Shopping in Soho, after Acne Studios and Celine and Isabel Marant, we’ve gotten used to a type of light-flooded, minimalist, luxury environment that strips the spaces down to their industrial bones with a coat of white paint and not much else. But at Khaite, the experience is still more monastic — Spartan, one might say, right down to the name. The new boutique on Mercer Street — the first permanent brick-and-mortar location for the six-year-old New York–based brand — is mostly gray and narrow and somber, lit chiefly by the light emitting from a laser-thin channel inscribed in the ceiling. Color, when it does appear, is reserved for trying on the clothes: Blood-red carpets and lacquer panels line the dressing-room floors and walls; when the doors open, it’s hard not to think of the elevator sequence from The Shining.

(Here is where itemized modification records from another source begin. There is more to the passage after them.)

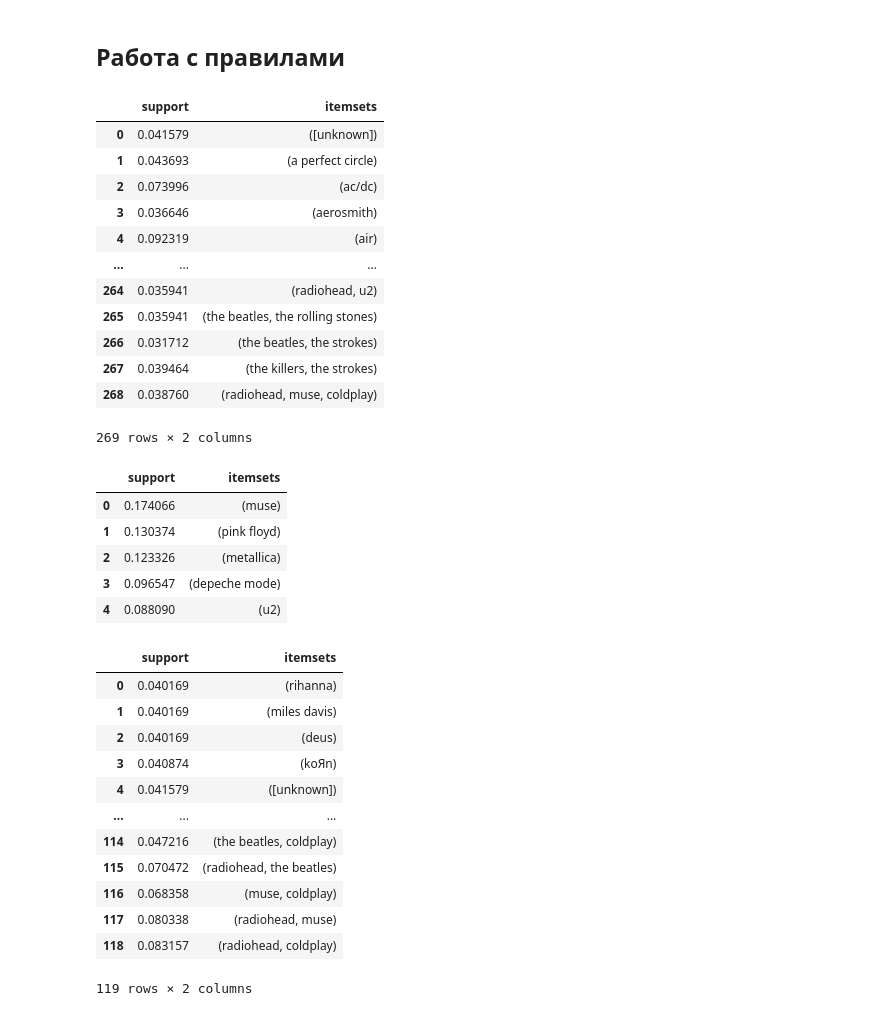
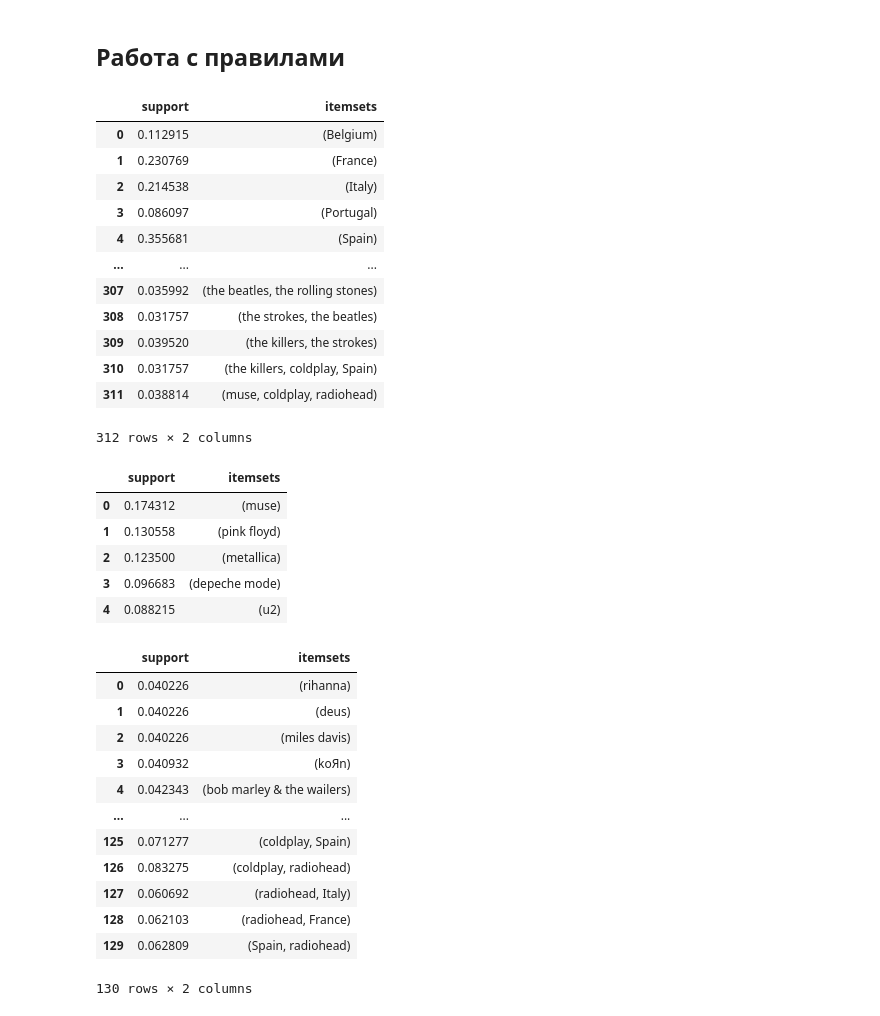
Before and after one commit to ostrenkota/IAD, a Jupyter notebook: lab2/Hometask 2 - LastFM mining.ipynb, the cells around one changed output. Drawn from its saved outputs; the diff is of its cells as text; code cells hidden in the pictures.

```diff
--- a/lab2/Hometask 2 - LastFM mining.ipynb
+++ b/lab2/Hometask 2 - LastFM mining.ipynb
@@ -86,6 +86,6 @@ data
 | 289762 | 19707 | arctic monkeys | m | Spain |
 27155 rows × 4 columns
 # %%
-data_by_invoice = data.groupby(['user'])['artist'].apply(lambda x: ','.join(x)).reset_index()
+data_by_invoice = data.groupby(['user', 'country'])['artist'].apply(lambda x: ','.join(x)).reset_index()
 data_by_invoice
 # %% [output]
@@ -105,5 +105,7 @@ data_by_invoice
 # %%
-dummy_data = data_by_invoice['artist'].str.get_dummies(',')
-data = pd.concat([data_by_invoice, dummy_data], axis=1).drop(columns=['artist']).set_index(['user'])
+data = pd.concat([data_by_invoice.drop(['country','artist'], axis=1),
+                             pd.get_dummies(data_by_invoice['country']),
+                             data_by_invoice['artist'].str.get_dummies(',')
+                            ], axis = 1).set_index(['user'])
 data
 # %% [output]
@@ -125,48 +127,48 @@ data
 ## Работа с правилами
 # %%
 from mlxtend.frequent_patterns import apriori, association_rules
-frequent_itemsets_aprirori = apriori(data, min_support=0.03, use_colnames=True)
-frequent_itemsets_aprirori
+frequent_itemsets_apriori = apriori(data, min_support=0.03, use_colnames=True)
+frequent_itemsets_apriori
 # %% [output]
 |  | support | itemsets |
-| 0 | 0.041579 | ([unknown]) |
-| 1 | 0.043693 | (a perfect circle) |
-| 2 | 0.073996 | (ac/dc) |
-| 3 | 0.036646 | (aerosmith) |
-| 4 | 0.092319 | (air) |
+| 0 | 0.112915 | (Belgium) |
+| 1 | 0.230769 | (France) |
+| 2 | 0.214538 | (Italy) |
+| 3 | 0.086097 | (Portugal) |
+| 4 | 0.355681 | (Spain) |
 | ... | ... | ... |
-| 264 | 0.035941 | (radiohead, u2) |
-| 265 | 0.035941 | (the beatles, the rolling stones) |
-| 266 | 0.031712 | (the beatles, the strokes) |
-| 267 | 0.039464 | (the killers, the strokes) |
-| 268 | 0.038760 | (radiohead, muse, coldplay) |
+| 307 | 0.035992 | (the beatles, the rolling stones) |
+| 308 | 0.031757 | (the strokes, the beatles) |
+| 309 | 0.039520 | (the killers, the strokes) |
+| 310 | 0.031757 | (the killers, coldplay, Spain) |
+| 311 | 0.038814 | (muse, coldplay, radiohead) |
-269 rows × 2 columns
+312 rows × 2 columns
 # %%
 from mlxtend.frequent_patterns import fpgrowth
 frequent_itemsets_fpgrowth = fpgrowth(data, min_support=0.05, use_colnames=True)
 frequent_itemsets_fpgrowth.head()
 # %% [output]
 |  | support | itemsets |
-| 0 | 0.174066 | (muse) |
-| 1 | 0.130374 | (pink floyd) |
-| 2 | 0.123326 | (metallica) |
-| 3 | 0.096547 | (depeche mode) |
-| 4 | 0.088090 | (u2) |
+| 0 | 0.174312 | (muse) |
+| 1 | 0.130558 | (pink floyd) |
+| 2 | 0.123500 | (metallica) |
+| 3 | 0.096683 | (depeche mode) |
+| 4 | 0.088215 | (u2) |
 # %%
 from mlxtend.frequent_patterns import fpmax
 frequent_itemsets_fpmax = fpmax(data, min_support=0.04, use_colnames=True)
 frequent_itemsets_fpmax
 # %% [output]
 |  | support | itemsets |
-| 0 | 0.040169 | (rihanna) |
-| 1 | 0.040169 | (miles davis) |
-| 2 | 0.040169 | (deus) |
-| 3 | 0.040874 | (koЯn) |
-| 4 | 0.041579 | ([unknown]) |
+| 0 | 0.040226 | (rihanna) |
+| 1 | 0.040226 | (deus) |
+| 2 | 0.040226 | (miles davis) |
+| 3 | 0.040932 | (koЯn) |
+| 4 | 0.042343 | (bob marley & the wailers) |
 | ... | ... | ... |
-| 114 | 0.047216 | (the beatles, coldplay) |
-| 115 | 0.070472 | (radiohead, the beatles) |
-| 116 | 0.068358 | (muse, coldplay) |
-| 117 | 0.080338 | (radiohead, muse) |
-| 118 | 0.083157 | (radiohead, coldplay) |
+| 125 | 0.071277 | (coldplay, Spain) |
+| 126 | 0.083275 | (coldplay, radiohead) |
+| 127 | 0.060692 | (radiohead, Italy) |
+| 128 | 0.062103 | (radiohead, France) |
+| 129 | 0.062809 | (Spain, radiohead) |
-119 rows × 2 columns
+130 rows × 2 columns
```
Also changed, not shown: parts of 5 cells of this notebook.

Khaite has an epic name, a Greek word from antiquity that means “long, flowing locks” (it turns up in a few distinctly un-cheery passages of Homer; before the battle of Troy, Agamemnon “pulled his khaite by the very roots in appeal to Zeus”). But the name of the fashion house is also a play on the name of the company’s founder, Cate Holstein, who was already a fashion-world veteran with her own short-lived eponymous label and stints at Vera Wang and the Gap before she launched Khaite in 2016. The clothes are casual, forthright, yet decidedly expensive-looking; worn by celebrities such as Selena Gomez and Kaia Gerber; and won her the 2022 CFDA American Womenswear Designer of the Year. To my admittedly untrained eye, they look a little like what female snipers might wear if Sweden launched an assassination campaign. To more seasoned fashion insiders, Khaite’s vibe is “just really hot and sexy and cool” for a woman who “cares but doesn’t care too, too much.”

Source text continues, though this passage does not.